Emily has been fascinated by a solar powered humingbird light at another 'hideout' by Perry. So yesterday, when we found a dragonfly at the local wallyworld, it was instant must have. As we checked out, Emily chattered excitedly and agreed that Perry would like it.
The past two days have been hard. I find that it is easier to just lay in bed sometimes than to get up and contemplate my new reality as I bustle about. When a bird is hurt, they hide it. When humans are hurt this is what we eventually must do. You have to, or people question your sanity... yet how could any sane person forget a child? How can they really expect us to?
I settle on routine backup number one: when all else fails, call Mom to come get you. Sometimes we go to the Y. Yesterday we went to take Sheila to get her haircut at Wallyworld. And here dear friends it where it gets complicated once again.
I know my hair is getting slightly shaggy. But I don't want to cut it. Silly as that is, the last time I cut it, Perry was alive snuggled on my lap, contemplating the mirrors that seemed to stretch into forever, or watching his Sister spin in the chair across from me.
There. That same walmart that Sheila was at just then. She is in the same chair that we were in, and she is crying and whining at the tangles as they are brushing them out.
So I hate the firsts. But I hate acknowledging that the firsts are all sliding through my fingers like quicksilver more. I hate thinking that it is coming up on three months without him, soon to four, and then worse yet five. Five months will be dreadful because he will be gone longer than society counted him alive.
So then Emily and I go through the checkout line. And I think we are faking it pretty well. Actually just me, Emily sees nothing abnormal about buying a trinket for a baby's grave. This is her little reality now, nothing odd to her. The little checkout lady doesn't even know that Perry isn't alive.
The woman is a little older, a little weathered. She stops and asks if we have extra batteries, because the little rechargeable solar one stops working.
She pauses, says that her friend has one on her grave. She seems to study my face a little.
My heart sinks. That is not a comment you make to a little girl who is going to buy one and bring it home to share with her little brother- the type that breathes, cries, and giggles.
Perhaps many families buy dragonflys or humingbirds, plastic flowers look garish on a backdrop of cheap white styrofoam.

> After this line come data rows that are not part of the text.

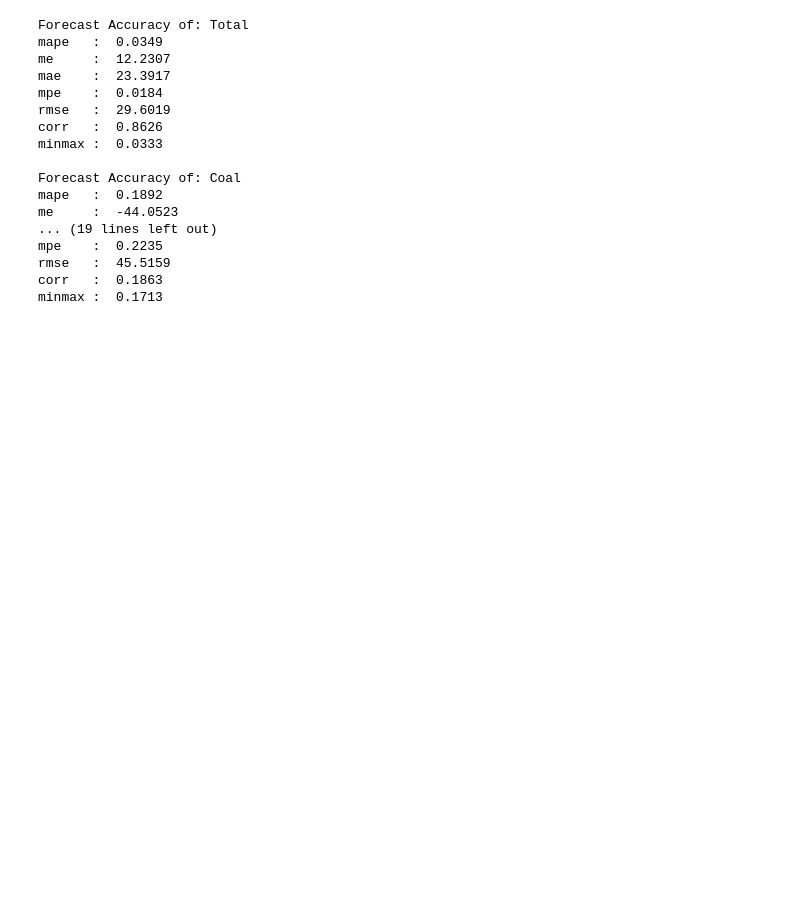
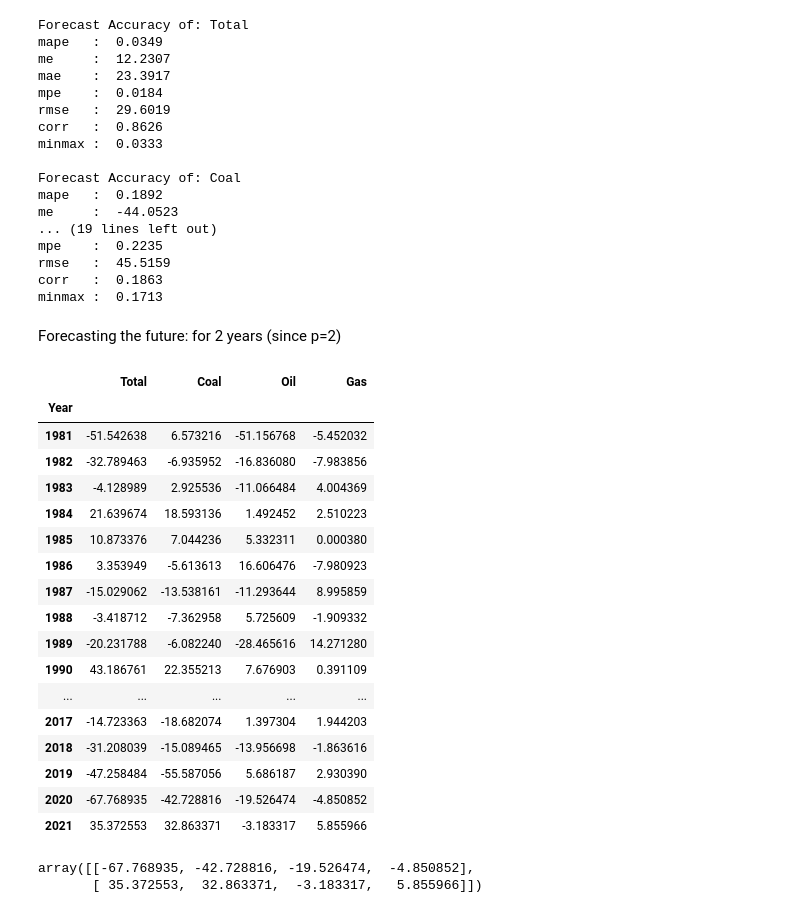
Before and after one commit to danilogiarlini/Global-CO2-Emission-Forecasting, a Jupyter notebook: arima_model.ipynb, the cells around one changed output. Saved outputs shown, nothing was run; the diff lists cells and outputs as text; code cells hidden in the pictures; blank space fills up the shorter version.

```diff
--- a/arima_model.ipynb
+++ b/arima_model.ipynb
@@ -502,3 +502,34 @@ mpe    :  0.2235
 rmse   :  45.5159
 corr   :  0.1863
 minmax :  0.1713
+# %% [markdown]
+Forecasting the future: for 2 years (since p=2)
+# %%
+df_differenced_all = df.diff().dropna()
+# %%
+df_differenced_all
+# %% [output]
+|  | Total | Coal | Oil | Gas |
+| Year |  |  |  |  |
+| 1981 | -51.542638 | 6.573216 | -51.156768 | -5.452032 |
+| 1982 | -32.789463 | -6.935952 | -16.836080 | -7.983856 |
+| 1983 | -4.128989 | 2.925536 | -11.066484 | 4.004369 |
+| 1984 | 21.639674 | 18.593136 | 1.492452 | 2.510223 |
+| 1985 | 10.873376 | 7.044236 | 5.332311 | 0.000380 |
+| 1986 | 3.353949 | -5.613613 | 16.606476 | -7.980923 |
+| 1987 | -15.029062 | -13.538161 | -11.293644 | 8.995859 |
+| 1988 | -3.418712 | -7.362958 | 5.725609 | -1.909332 |
+| 1989 | -20.231788 | -6.082240 | -28.465616 | 14.271280 |
+| 1990 | 43.186761 | 22.355213 | 7.676903 | 0.391109 |
+| ... | ... | ... | ... | ... |
+| 2017 | -14.723363 | -18.682074 | 1.397304 | 1.944203 |
+| 2018 | -31.208039 | -15.089465 | -13.956698 | -1.863616 |
+| 2019 | -47.258484 | -55.587056 | 5.686187 | 2.930390 |
+| 2020 | -67.768935 | -42.728816 | -19.526474 | -4.850852 |
+| 2021 | 35.372553 | 32.863371 | -3.183317 | 5.855966 |
+# %%
+forecast_input_all = df_differenced_all.values[-lag_order:]
+forecast_input_all # the output is the values of total, coal, oil and gas for 2015 and 2016 (this depends on the train test split and lag_order)
+# %% [output]
+array([[-67.768935, -42.728816, -19.526474,  -4.850852],
+       [ 35.372553,  32.863371,  -3.183317,   5.855966]])
```
Also changed, not shown: parts of 3 cells of this notebook.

We stopped on the way home and put it next to his little metal nameplate to replace the Christmas tree we took home on new year's day. It stopped working in the car, and I am afraid I should have bought a new battery.
But when Chris comes home, we go together to light a candle. Emily exclaims happily as his little dragonfly changes colors in the darkness surrounding it.
As we leave, she visits the humingbird too. When we get in the car, she cranes her head to watch the two glowing lights grow smaller. They do not get too small to see, our house is actually too close for that. They are just hidden by trees, some that are older than a human lifespan, as we turn the corner.